This was followed by a brief presentation of the findings, given by the authors of the Report chapters. Biljana Kotevska, author of chapters “Equality and Non-Discrimination” and “Racism, Xenophobia and Related Intolerance”, spoke on the (re)adoption of the Law on Prevention and Protection Against Discrimination and the establishment of the Commission for Prevention and Protection Against Discrimination as a key development in 2020. She called for urgent implementation of the procedure for the election of the seventh member of this body and reformation of the manner of election of members in national human rights institutions, with a view to ensure they are less susceptible to partisan influence.
Nesime Salioska, the author of the chapter “Roma Equality and Inclusion”, distinguished eight elements that marked the year, those being: protruding social and economic inequality, racial profiling, the ghettoization of Roma amidst the pandemic, disregard for Roma children in planning online classes, hindered access to sanitary services for Roma, media harassment against Roma and escalation of the health crisis to an economic crisis. She highlighted that, though some of the adopted measures were positive, there is a general lack of implementation and adapting measures to suit specific vulnerabilities of Roma.
Vigjilenca Abazi, the author of the chapter “Information Society, Privacy and Data Protection “, underlined the key role of this field in the COVID-19 pandemic. She pointed to the escalation of the long-standing accumulation of problems during the pandemic and that, though several positive legal interventions were made, they should now be followed by adequate implementation thereof.
Gordana Lazhetikj, the author of the chapter “Rights of the Child“, continued previous discussions in terms of the serious impact of the pandemic on children’s right to education. She stressed the importance of faster adoption of laws related to children’s rights and to monetary compensation for victims of violence.
Aleksandra Bogdanovska, the author of the section “Victims’ Rights Directive “, agreed with Lazhetikj in terms of the urgency of adopting these laws. She cited several positive examples from the past year, including the work on the project related to human trafficking, developed with support from the Council of Europe Horizontal Facility.
Maja Balshikjevska, the author of the section “Violence Against Women “, stressed the numerous challenges women victims of violence have faced during the pandemic. She noted the general stalemate in reforming the domestic legal and institutional framework in accordance with the Istanbul Convention, whilst giving specific examples of how this stalemate had manifested in 2020 and called for strengthening efforts to implement this Convention.
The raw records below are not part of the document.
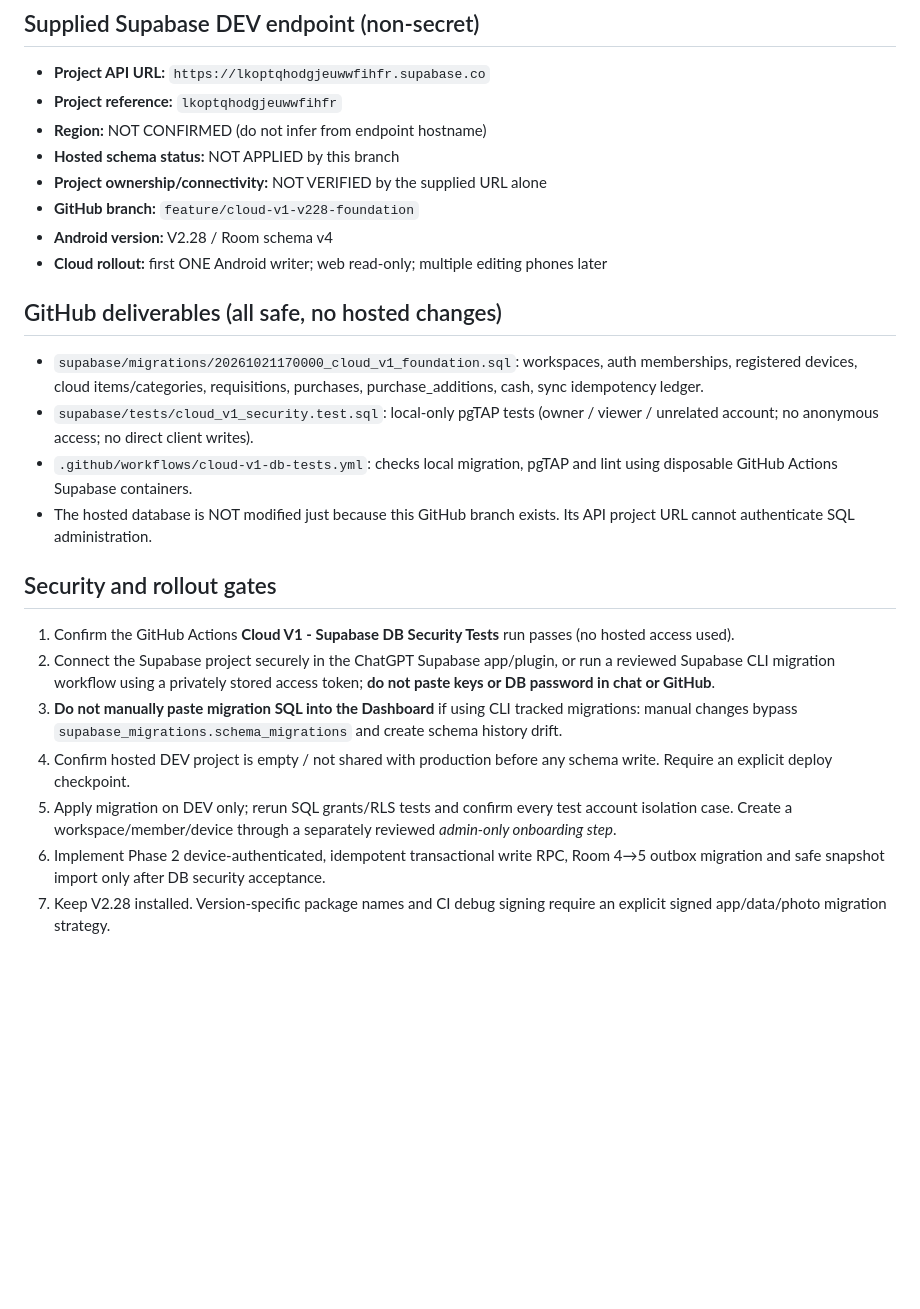
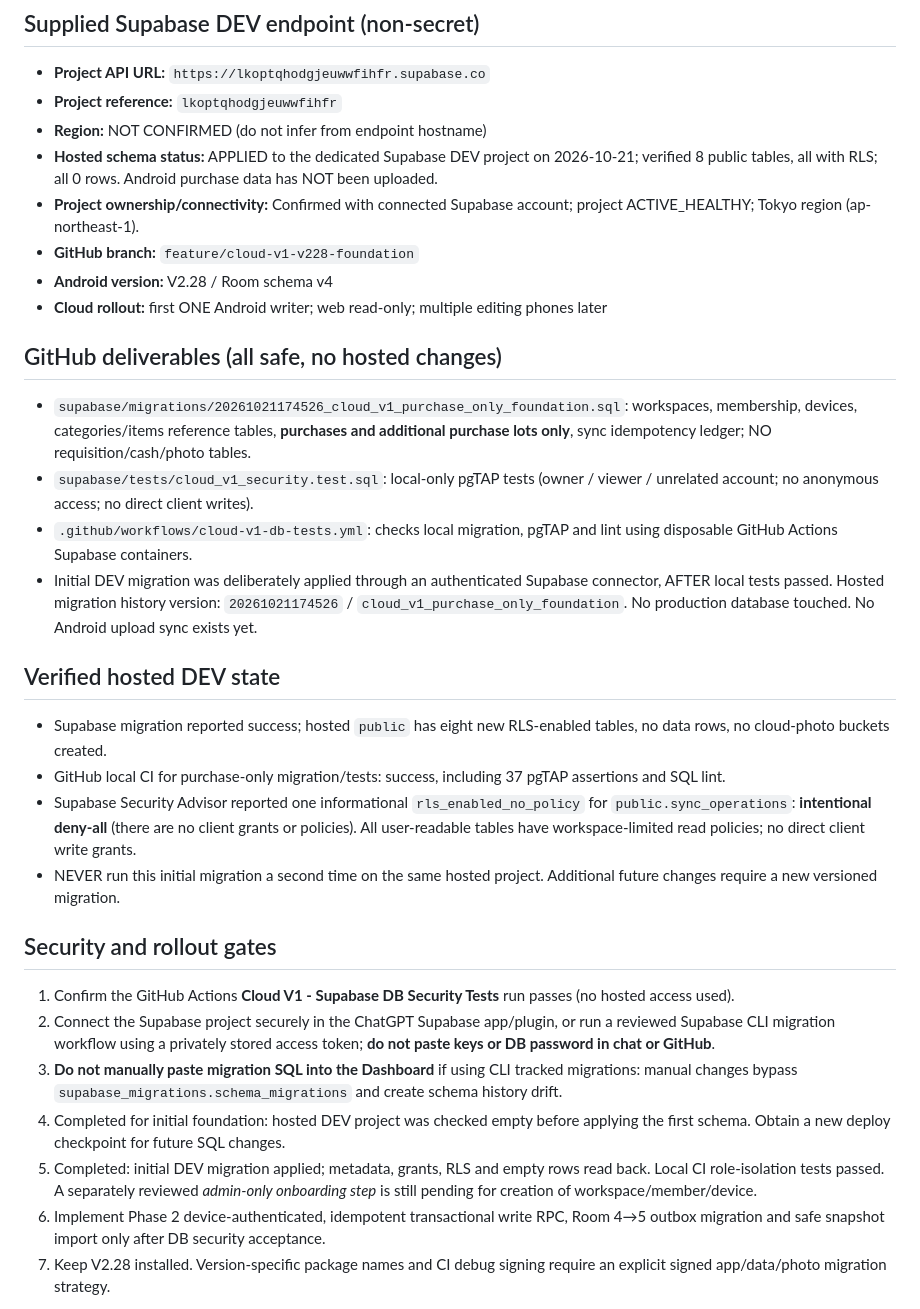
Before and after one commit to Shanawebs/peliyagoda-market-v2, a Markdown page: docs/CLOUD_V1_SUPABASE_SETUP.md, the part around the change. Rendered like a GitHub page; blank space fills up the shorter version.

Commit message:
Record successful purchase-only DEV deployment, verified RLS and no photo uploads

```diff
--- a/docs/CLOUD_V1_SUPABASE_SETUP.md
+++ b/docs/CLOUD_V1_SUPABASE_SETUP.md
@@ -4,26 +4,33 @@
 - **Project API URL:** `https://lkoptqhodgjeuwwfihfr.supabase.co`
 - **Project reference:** `lkoptqhodgjeuwwfihfr`
 - **Region:** NOT CONFIRMED (do not infer from endpoint hostname)
-- **Hosted schema status:** NOT APPLIED by this branch
-- **Project ownership/connectivity:** NOT VERIFIED by the supplied URL alone
+- **Hosted schema status:** APPLIED to the dedicated Supabase DEV project on 2026-10-21; verified 8 public tables, all with RLS; all 0 rows. Android purchase data has NOT been uploaded.
+- **Project ownership/connectivity:** Confirmed with connected Supabase account; project ACTIVE_HEALTHY; Tokyo region (ap-northeast-1).
 - **GitHub branch:** `feature/cloud-v1-v228-foundation`
 - **Android version:** V2.28 / Room schema v4
 - **Cloud rollout:** first ONE Android writer; web read-only; multiple editing phones later
 
 ## GitHub deliverables (all safe, no hosted changes)
 
-- `supabase/migrations/20261021170000_cloud_v1_foundation.sql`: workspaces, auth memberships, registered devices, cloud items/categories, requisitions, purchases, purchase_additions, cash, sync idempotency ledger.
+- `supabase/migrations/20261021174526_cloud_v1_purchase_only_foundation.sql`: workspaces, membership, devices, categories/items reference tables, **purchases and additional purchase lots only**, sync idempotency ledger; NO requisition/cash/photo tables.
 - `supabase/tests/cloud_v1_security.test.sql`: local-only pgTAP tests (owner / viewer / unrelated account; no anonymous access; no direct client writes).
 - `.github/workflows/cloud-v1-db-tests.yml`: checks local migration, pgTAP and lint using disposable GitHub Actions Supabase containers.
-- The hosted database is NOT modified just because this GitHub branch exists. Its API project URL cannot authenticate SQL administration.
+- Initial DEV migration was deliberately applied through an authenticated Supabase connector, AFTER local tests passed. Hosted migration history version: `20261021174526` / `cloud_v1_purchase_only_foundation`. No production database touched. No Android upload sync exists yet.
+
+## Verified hosted DEV state
+
+- Supabase migration reported success; hosted `public` has eight new RLS-enabled tables, no data rows, no cloud-photo buckets created.
+- GitHub local CI for purchase-only migration/tests: success, including 37 pgTAP assertions and SQL lint.
+- Supabase Security Advisor reported one informational `rls_enabled_no_policy` for `public.sync_operations`: **intentional deny-all** (there are no client grants or policies). All user-readable tables have workspace-limited read policies; no direct client write grants.
+- NEVER run this initial migration a second time on the same hosted project. Additional future changes require a new versioned migration.
 
 ## Security and rollout gates
 
 1. Confirm the GitHub Actions **Cloud V1 - Supabase DB Security Tests** run passes (no hosted access used).
 2. Connect the Supabase project securely in the ChatGPT Supabase app/plugin, or run a reviewed Supabase CLI migration workflow using a privately stored access token; **do not paste keys or DB password in chat or GitHub**.
 3. **Do not manually paste migration SQL into the Dashboard** if using CLI tracked migrations: manual changes bypass `supabase_migrations.schema_migrations` and create schema history drift.
-4. Confirm hosted DEV project is empty / not shared with production before any schema write. Require an explicit deploy checkpoint.
-5. Apply migration on DEV only; rerun SQL grants/RLS tests and confirm every test account isolation case. Create a workspace/member/device through a separately reviewed *admin-only onboarding step*.
+4. Completed for initial foundation: hosted DEV project was checked empty before applying the first schema. Obtain a new deploy checkpoint for future SQL changes.
+5. Completed: initial DEV migration applied; metadata, grants, RLS and empty rows read back. Local CI role-isolation tests passed. A separately reviewed *admin-only onboarding step* is still pending for creation of workspace/member/device.
 6. Implement Phase 2 device-authenticated, idempotent transactional write RPC, Room 4→5 outbox migration and safe snapshot import only after DB security acceptance.
 7. Keep V2.28 installed. Version-specific package names and CI debug signing require an explicit signed app/data/photo migration strategy.
 
```
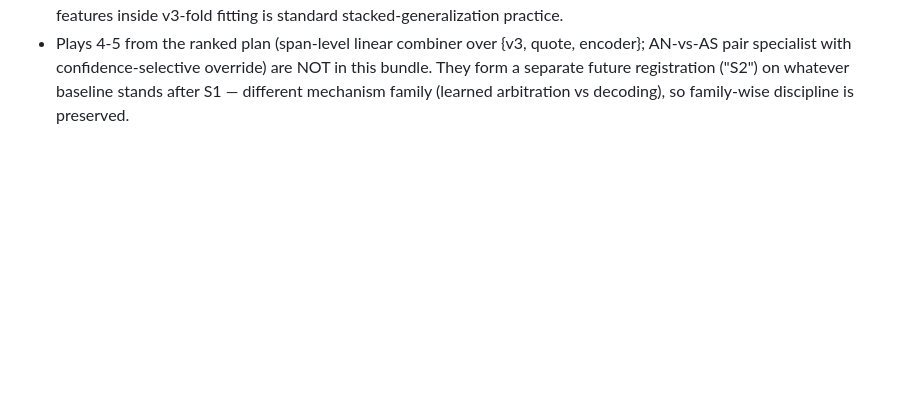
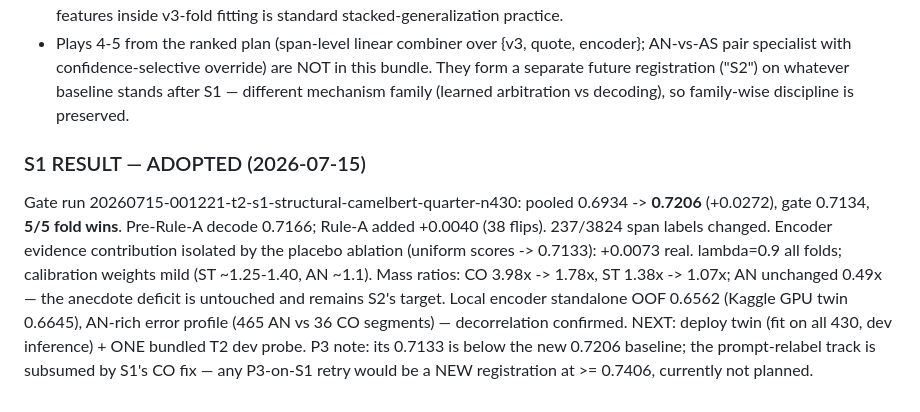
Before and after one commit to Salah-Sal/daleel2026-salahabdo, a Markdown page: shared-task/CREATIVE_HEADROOM_RESEARCH.md, the part around the change. GitHub-like rendering; blank space fills up the shorter version.

Commit message:
T2 S1 ADOPTED: pooled OOF 0.6934 -> 0.7206 (+0.0272), 5/5 folds; CO mass 3.98x->1.78x; AN deficit remains for S2

```diff
--- a/shared-task/CREATIVE_HEADROOM_RESEARCH.md
+++ b/shared-task/CREATIVE_HEADROOM_RESEARCH.md
@@ -413,3 +413,19 @@ transition-model variants, no decode-rule swaps after seeing numbers).
   separate future registration ("S2") on whatever baseline stands after
   S1 — different mechanism family (learned arbitration vs decoding),
   so family-wise discipline is preserved.
+
+### S1 RESULT — ADOPTED (2026-07-15)
+Gate run 20260715-001221-t2-s1-structural-camelbert-quarter-n430:
+pooled 0.6934 -> **0.7206** (+0.0272), gate 0.7134, **5/5 fold wins**.
+Pre-Rule-A decode 0.7166; Rule-A added +0.0040 (38 flips). 237/3824
+span labels changed. Encoder evidence contribution isolated by the
+placebo ablation (uniform scores -> 0.7133): +0.0073 real. lambda=0.9
+all folds; calibration weights mild (ST ~1.25-1.40, AN ~1.1). Mass
+ratios: CO 3.98x -> 1.78x, ST 1.38x -> 1.07x; AN unchanged 0.49x —
+the anecdote deficit is untouched and remains S2's target.
+Local encoder standalone OOF 0.6562 (Kaggle GPU twin 0.6645), AN-rich
+error profile (465 AN vs 36 CO segments) — decorrelation confirmed.
+NEXT: deploy twin (fit on all 430, dev inference) + ONE bundled T2 dev
+probe. P3 note: its 0.7133 is below the new 0.7206 baseline; the
+prompt-relabel track is subsumed by S1's CO fix — any P3-on-S1 retry
+would be a NEW registration at >= 0.7406, currently not planned.
```
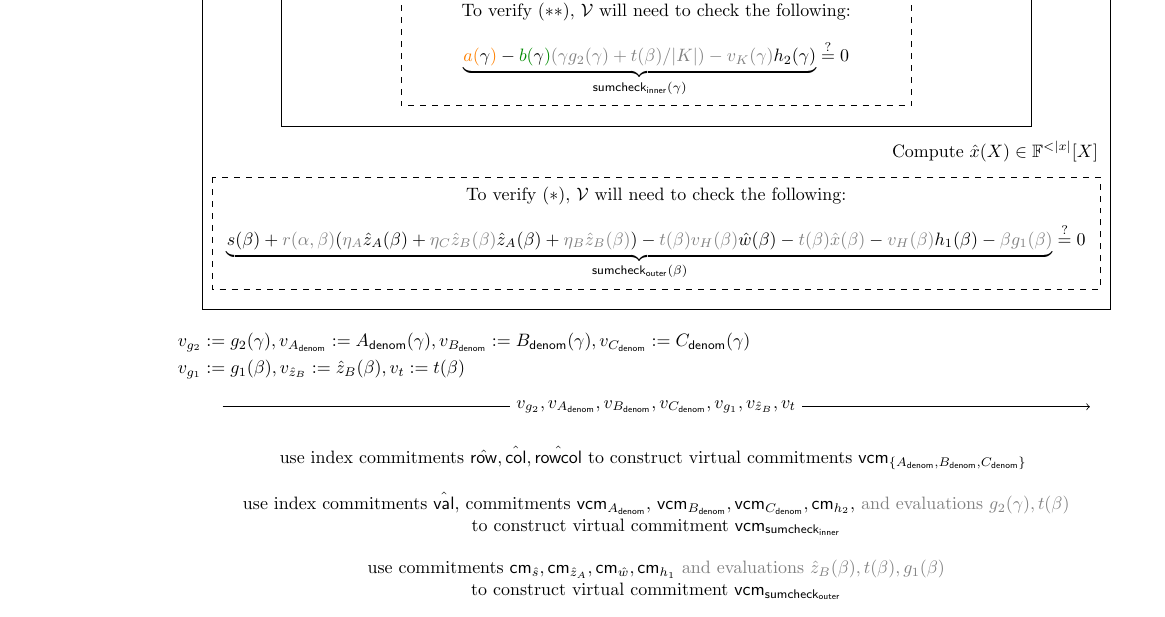
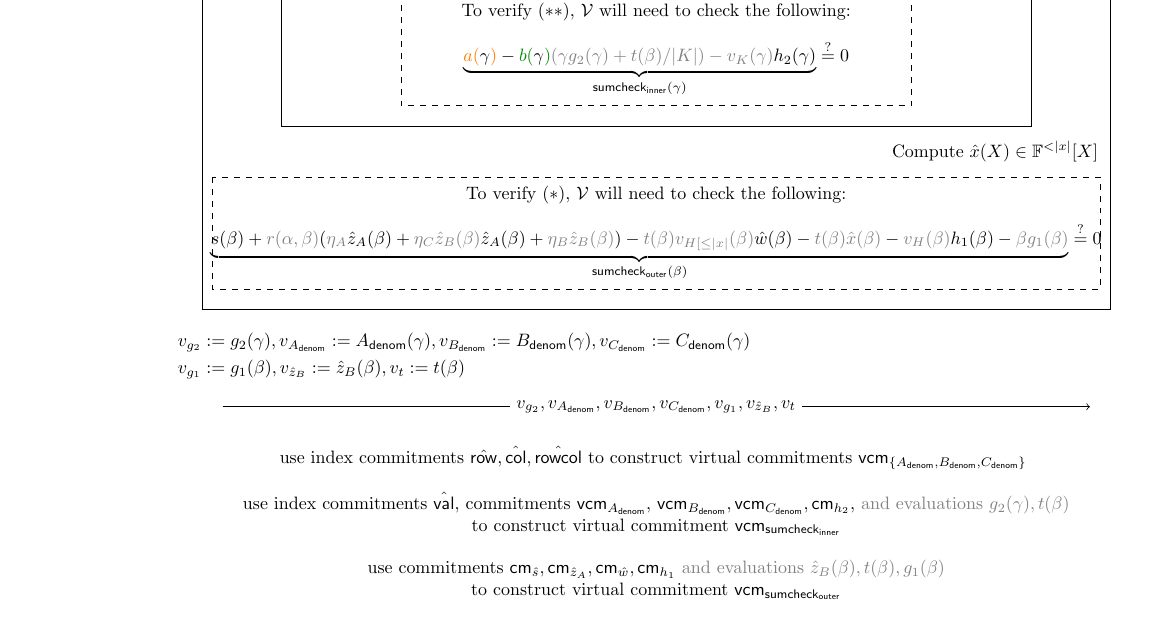
Before and after one commit to arkworks-rs/marlin, a LaTeX document (diagram/diagram.tex): part of page 2 of 2, cut so that both start at the same text. Compiled offline with pdfLaTeX.

Commit message:
Update diagram.tex

```diff
--- a/diagram/diagram.tex
+++ b/diagram/diagram.tex
@@ -206,7 +206,7 @@ Compute $\x(X) \in \F^{<|x|}[X]$
 
 \node[align=center] (mid5) at (6.5, 6.3) {%
 To verify $(*)$, $\Verifier$ will need to check the following: \\[10pt]
-$ \underbrace{s(\beta) + {\color{gray} r(\alpha, \beta)} ({\color{gray} \eta_A} \za(\beta) + {\color{gray} \eta_C\zb(\beta)} \za(\beta) + {\color{gray} \eta_B\zb(\beta)}) - {\color{gray} t(\beta) \vPoly{H}(\beta)} \w(\beta) - {\color{gray} t(\beta) \x(\beta)} - {\color{gray} \vPoly{\DomainA}(\beta)} h_1(\beta) - {\color{gray} \beta g_1(\beta)}}_{\sumcheckouter(\beta)} \stackrel{?}{=} 0 $
+$ \underbrace{s(\beta) + {\color{gray} r(\alpha, \beta)} ({\color{gray} \eta_A} \za(\beta) + {\color{gray} \eta_C\zb(\beta)} \za(\beta) + {\color{gray} \eta_B\zb(\beta)}) - {\color{gray} t(\beta) \vPoly{H[\leq|x|}(\beta)} \w(\beta) - {\color{gray} t(\beta) \x(\beta)} - {\color{gray} \vPoly{\DomainA}(\beta)} h_1(\beta) - {\color{gray} \beta g_1(\beta)}}_{\sumcheckouter(\beta)} \stackrel{?}{=} 0 $
 };
 
 \node[lalign] (prover5) at (-3,3.9) {%
```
Elena Kochoska, the author of the chapter “Developments in the Implementation of The Convention on The Rights Of Persons With Disabilities“, unequivocally stated that most of the limitations persons with disabilities have faced during this period are limitations they are also facing in “placid” times. She highlighted the disputable institutional staffing in terms of disability, focusing on the national coordination body whose members are only parent organizations of persons with disabilities, despite numerous remarks thereto. Yet another example is the Commission for Prevention and Protection Against Discrimination, wherein, despite the several applicants who met the legal requirements, no person with a disability was elected. According to Kochoska, these are clear indicators that institutions are not prepared to involve persons with disabilities. She called on the utilization of opportunities offered by the Convention on the Rights of Persons with Disabilities to handle situations such as the COVID-19 pandemic.
The video from the event is available on our Facebook page: